[Collected data entries]
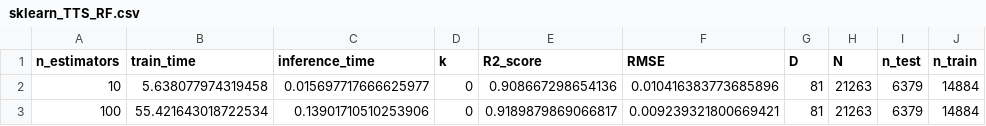
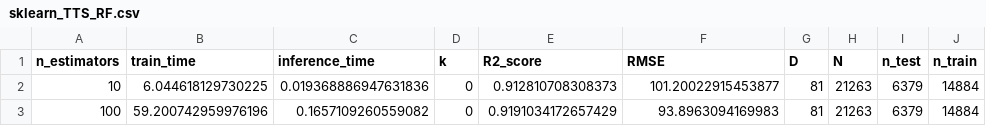
Before and after one commit to hitimr/ML_2020, a CSV file: Ex2/Superconductivity/out/RF/sklearn_TTS_RF.csv, drawn as a sheet.

```diff
--- a/Ex2/Superconductivity/out/RF/sklearn_TTS_RF.csv
+++ b/Ex2/Superconductivity/out/RF/sklearn_TTS_RF.csv
@@ -1,3 +1,3 @@
 n_estimators,train_time,inference_time,k,R2_score,RMSE,D,N,n_test,n_train
-10,5.638077974319458,0.015697717666625977,0,0.908667298654136,0.010416383773685896,81,21263,6379,14884
-100,55.421643018722534,0.13901710510253906,0,0.9189879869066817,0.009239321800669421,81,21263,6379,14884
+10,6.044618129730225,0.019368886947631836,0,0.912810708308373,101.20022915453877,81,21263,6379,14884
+100,59.200742959976196,0.1657109260559082,0,0.9191034172657429,93.8963094169983,81,21263,6379,14884
```
Also changed, not shown: Ex2/Superconductivity/out/DT/sklearn_TTS_DT.csv, 9 other files.
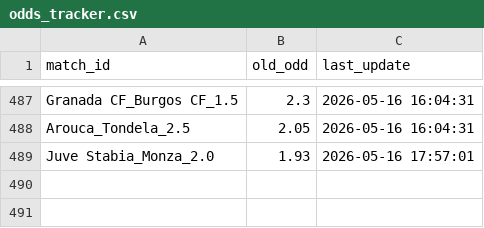
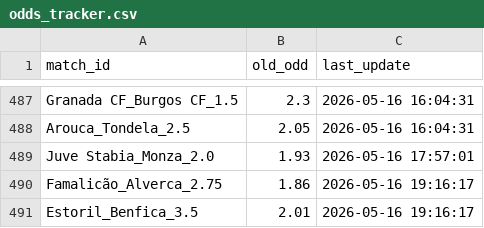
Before and after one commit to pnstung-ui/Vebo_idol, a CSV file: odds_tracker.csv, drawn as a sheet; only a part is shown, gaps mark what is left out.

Commit message:
Shark update [skip ci]

```diff
--- a/odds_tracker.csv
+++ b/odds_tracker.csv
@@ -489 +489,3 @@ Arouca_Tondela_2.5,2.05,2026-05-16 16:04:31
 Juve Stabia_Monza_2.0,1.93,2026-05-16 17:57:01
+Famalicão_Alverca_2.75,1.86,2026-05-16 19:16:17
+Estoril_Benfica_3.5,2.01,2026-05-16 19:16:17
```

§ **ASSIGNED TASK**
Each line of the records above that contains the word "sheet" should be counted; give the resulting number without further words.

§ **FINISHED EXERCISE**
2